The most important thing you can do to prevent the spread of foodborne illness is to wash your hands and preparation utensils regularly in hot, soapy water. In addition, following the 4 keys to food safety (Clean, Separate, Cook, and Chill) will help to prevent contamination. As temperature changes can influence the development of some disease-causing agents, it's very important to keep cold foods cold and hot foods hot before, during and after preparation. For more information on Food Safety, please look online.
The Most Common Foodborne Diseases

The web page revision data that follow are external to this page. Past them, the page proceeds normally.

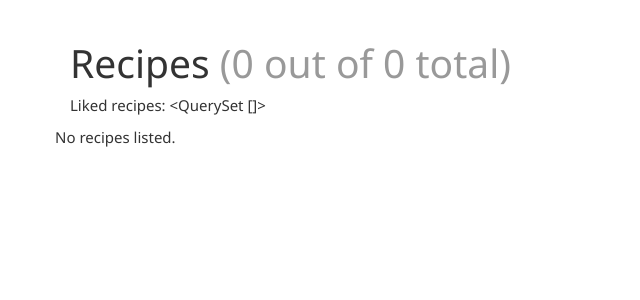
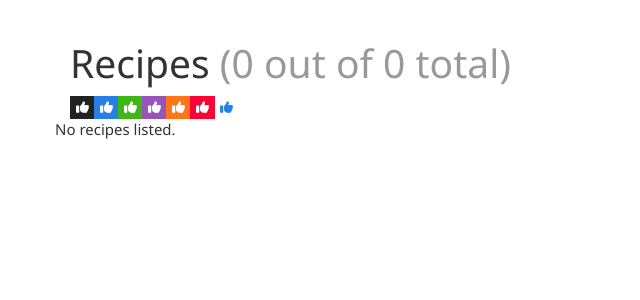
Before and after one commit to GrantKimes/ReciPy-Django-server, a Django app: page /recipes/ in a window 1280 px wide. Shown: the part 52-352 px from the top of the page, without its empty margins (0-640 px from the left). Run offline with Django 3.2, Linux system fonts and the light colour scheme; the visitor is signed in with stand-in values (Sample User, id 1); data that the repository does not hold is empty; some libraries are stand-ins or nearby versions.

Commit message:
Add thumbs up and down buttons on recipe list

```diff
--- a/main/templates/main/recipe_list.html
+++ b/main/templates/main/recipe_list.html
@@ -10,7 +10,15 @@
 
 		<h1>Recipes <span class="text-muted">({{ recipe_list.count }} out of {{ total_recipe_count }} total)</span></h1>
 
-    <p>Liked recipes: {{ liked_recipes }}</p>
+    <div class="btn-group btn-group-xs" role="group">
+      <button type="button" class="btn btn-default"><i class="fa fa-thumbs-up"></i></button>
+      <button type="button" class="btn btn-primary"><i class="fa fa-thumbs-up"></i></button>
+      <button type="button" class="btn btn-success"><i class="fa fa-thumbs-up"></i></button>
+      <button type="button" class="btn btn-info"><i class="fa fa-thumbs-up"></i></button>
+      <button type="button" class="btn btn-warning"><i class="fa fa-thumbs-up"></i></button>
+      <button type="button" class="btn btn-danger"><i class="fa fa-thumbs-up"></i></button>
+      <button type="button" class="btn btn-link"><i class="fa fa-thumbs-up"></i></button>
+    </div>
 
     <div class="row">
   	  {% if recipe_list %}
@@ -27,6 +35,19 @@
               {% else %}
                 <a class="nostyle" href="{% url 'login' %}?next={% url 'recipe_list' %}"><i class="fa fa-star-o needs-login"></i></a>
               {% endif %}
+
+              <div class="btn-group btn-group-xs" role="group">
+                {% if recipe in liked_recipes %}
+                  <button type="button" class="btn btn-primary"><i class="fa fa-thumbs-up"></i></button>
+                  <button type="button" class="btn btn-default"><i class="fa fa-thumbs-down"></i></button>
+                {% elif recipe in disliked_recipes %}
+                  <button type="button" class="btn btn-default"><i class="fa fa-thumbs-up"></i></button>
+                  <button type="button" class="btn btn-warning"><i class="fa fa-thumbs-down"></i></button>
+                {% else %}
+                  <button type="button" class="btn btn-default"><i class="fa fa-thumbs-up"></i></button>
+                  <button type="button" class="btn btn-default"><i class="fa fa-thumbs-down"></i></button>
+                {% endif %}
+              </div>
 
 
               <img src="{{ recipe.yummly_image_url }}">
```
Also changed, not shown: main/models.py (+3 -6 lines).
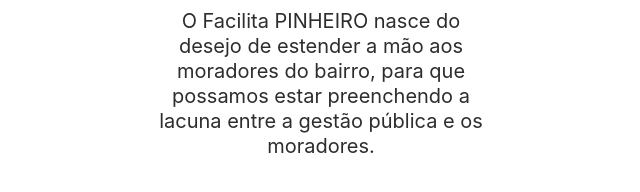
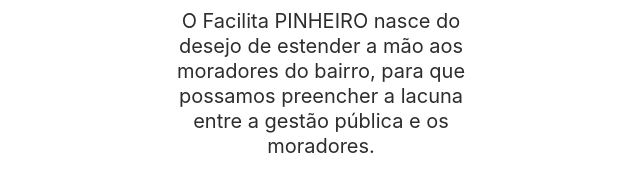
Before and after one commit to ellisonleao/facilitapinheiro, a plain HTML site: page index.html in a window 1280 px wide. Shown: the part 464-656 px from the top of the page, without its empty margins (319-959 px from the left). Drawn offline with nearby package versions, Linux system fonts and the light colour scheme.

Commit message:
fix copy

```diff
--- a/index.html
+++ b/index.html
@@ -73,7 +73,7 @@
                 <div class="container has-text-centered">
                     <div class="column is-6 is-offset-3">
                         <h1 class="title"><img src="images/facilita_pinheiro_logo.png"/></h1>
-                        <h2 class="subtitle">O Facilita PINHEIRO nasce do desejo de estender a mão aos moradores do bairro, para que possamos estar preenchendo a lacuna entre a gestão pública e os moradores.</h2>
+                        <h2 class="subtitle">O Facilita PINHEIRO nasce do desejo de estender a mão aos moradores do bairro, para que possamos preencher a lacuna entre a gestão pública e os moradores.</h2>
                         <!-- <div class="box"> -->
                         <!--     <div class="field is-grouped"> -->
                         <!--         <p class="control is-expanded"> -->
```
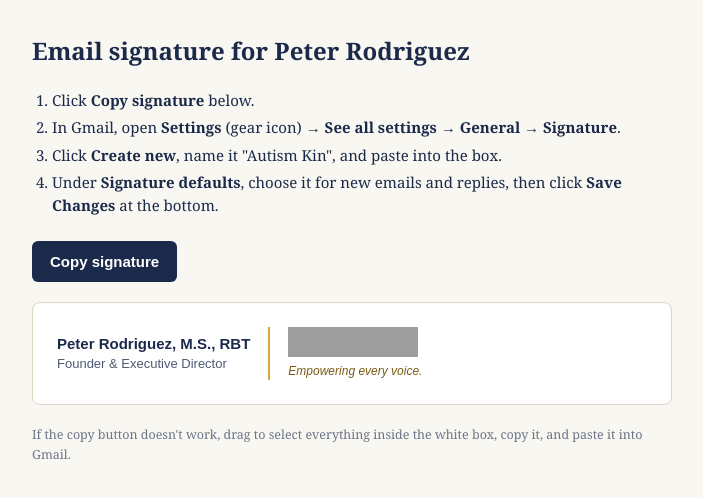
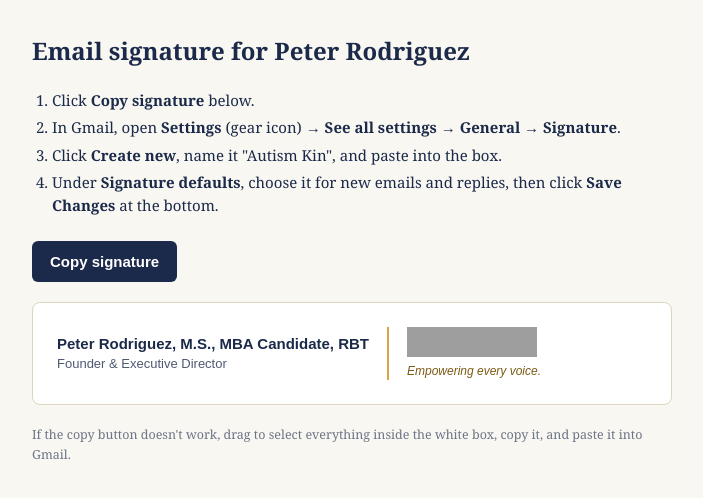
Before and after one commit to autismkinassociation/autismkin-website, a plain HTML site: page email/peter.html in a window 1280 px wide. Shown: the whole page, without its empty margins (288-991 px from the left). Drawn offline with Linux system fonts and the light colour scheme; grey boxes are pictures that could not be loaded.

Commit message:
Email signatures: add credentials (MBA Candidate, B.A., RBT)
Co-Authored-By: Claude Opus 5.5 <noreply@anthropic.com>
Claude-Session: https://claude.ai/code/session_014woxjnhFj2CaVZWU84Xxu9

```diff
--- a/email/peter.html
+++ b/email/peter.html
@@ -21,12 +21,12 @@ button:focus-visible{outline:3px solid #D9A441;outline-offset:2px}
 <div class="box" id="sig"><table cellpadding="0" cellspacing="0" border="0" style="border-collapse:collapse;font-family:Arial,Helvetica,sans-serif;">
 <tr>
 <td valign="middle" style="padding:0 18px 0 0">
-<div style="font-family:Arial,Helvetica,sans-serif;font-size:15px;font-weight:bold;color:#1B2A4A;line-height:20px">Peter Rodriguez, M.S., RBT</div>
+<div style="font-family:Arial,Helvetica,sans-serif;font-size:15px;font-weight:bold;color:#1B2A4A;line-height:20px;white-space:nowrap">Peter Rodriguez, M.S., MBA Candidate, RBT</div>
 <div style="font-family:Arial,Helvetica,sans-serif;font-size:13px;color:#4E5A72;line-height:19px">Founder &amp; Executive Director</div>
 </td>
 <td valign="middle" style="padding:0 0 0 18px;border-left:2px solid #D9A441">
 <a href="https://autismkin.com"><img src="https://autismkin.com/img/email/signature-logo.png" alt="Autism Kin Association" width="130" height="30" style="display:block;border:0;width:130px;height:30px"></a>
-<div style="font-family:Arial,Helvetica,sans-serif;font-size:12px;font-style:italic;color:#7C5A14;line-height:18px;padding:5px 0 0 0">Empowering every voice.</div>
+<div style="font-family:Arial,Helvetica,sans-serif;font-size:12px;font-style:italic;color:#7C5A14;line-height:18px;padding:5px 0 0 0;white-space:nowrap">Empowering every voice.</div>
 </td>
 </tr>
 </table></div>
```
Also changed, not shown: email/jacqueline.html (+2 -2 lines), email/joseph.html (+2 -2 lines).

Raw and undercooked foods, as well as products that have been prepared or stored improperly, are items that are most likely to become contaminated with potentially harmful microbes. Although illnesses can affect different people in different ways, common symptoms of foodborne illnesses are fever, nausea, diarrhea and abdominal cramping. Most food-related illnesses cause a short-lived discomfort, but some can become life-threatening.
The Most Common Foodborne Diseases in America
|Common Name||Signs & Symptoms|| Typical Onset After Ingestion
||Duration of Illness||Potential Sources|
|Botulism|| Vomiting, diarrhea, blurred vision/double vision,
difficulty swallowing, muscle weakness, death
|12-72 hours||Varies||Poorly canned vegetables, fermented fish, baked potatoes in aluminum foil|
|Campylobacteriosis||Diarrhea (may be bloody), cramps, fever and vomiting||2-5 days||2-10 days|| Raw and undercooked poultry, unpasteurized milk,
|Clostridium perfringens||Intense abdominal cramping, watery diarrhea||8-16 hours||Usually 24 hours|| Meat, poultry, meat-based gravies, dried or pre-cooked foods, foods improperly prepared
|Cryptosporidium||Watery diarrhea, abdominal cramps, upset stomach, fever||2-10 days|| May continue for several weeks or months
||Uncooked food or food contaminated by an ill food handler, contaminated water|
|E. Coli||Watery diarrhea, abdominal cramps, vomiting||1-3 days||3-7 days|| Water or food contaminated with human feces
|Hepatitis A||Diarrhea, dark urine, jaundice, flu-like symptoms, headache||28 days||Varies|| Raw produce, contaminated water, food contaminated by an ill
food handler, shellfish
|Listeriosis|| Fever, muscle aches, diarrhea, Pregnant women may experience flu-like symptoms and/or premature delivery or stillbirth
||9-48 hours||Varies|| Unpasteurized milk, soft cheese made with unpasteurized milk,
|Norovirus||Nausea, vomiting, abdominal cramps, fever, headache||12-48 hours||12-60 hours|| Raw produce, contaminated drinking water, uncooked food or cooked food not properly reheated, human interaction/sanitation
|Salmonella||Diarrhea, fever, abdominal cramps, vomiting||6-48 hours||4-7 days|| Eggs, meats, poultry, unpasteurized milk or juice, cheese made with unpasteurized milk, raw fruits
|Shigellosis|| Abdominal cramps, fever, diarrhea (may be bloody or mucus-like)
||4-7 days||24-48 hours||Raw produce, contaminated water, undercooked foods, foods not properly reheated|
|Staphylococcus Aureus|| Sudden onset of severe nausea and vomiting, abdominal cramps, diarrhea, fever
||1-6 hours||24-48 hours|| Unrefrigerated or improperly stored meats, potato / egg salads,
|Vibriosis|| Watery diarrhea (may be bloody), abdominal pain, bloodborne infections, death
|| 4 hours to
|2-8 days||Raw / undercooked shellfish - especially oysters|
|Yersiniosis||Abdominal pain, diarrhea (may be bloody), fever||4-7 days||1-3 weeks||Raw / undercooked pork products, unpasteurized milk, contaminated water, human interaction/sanitation|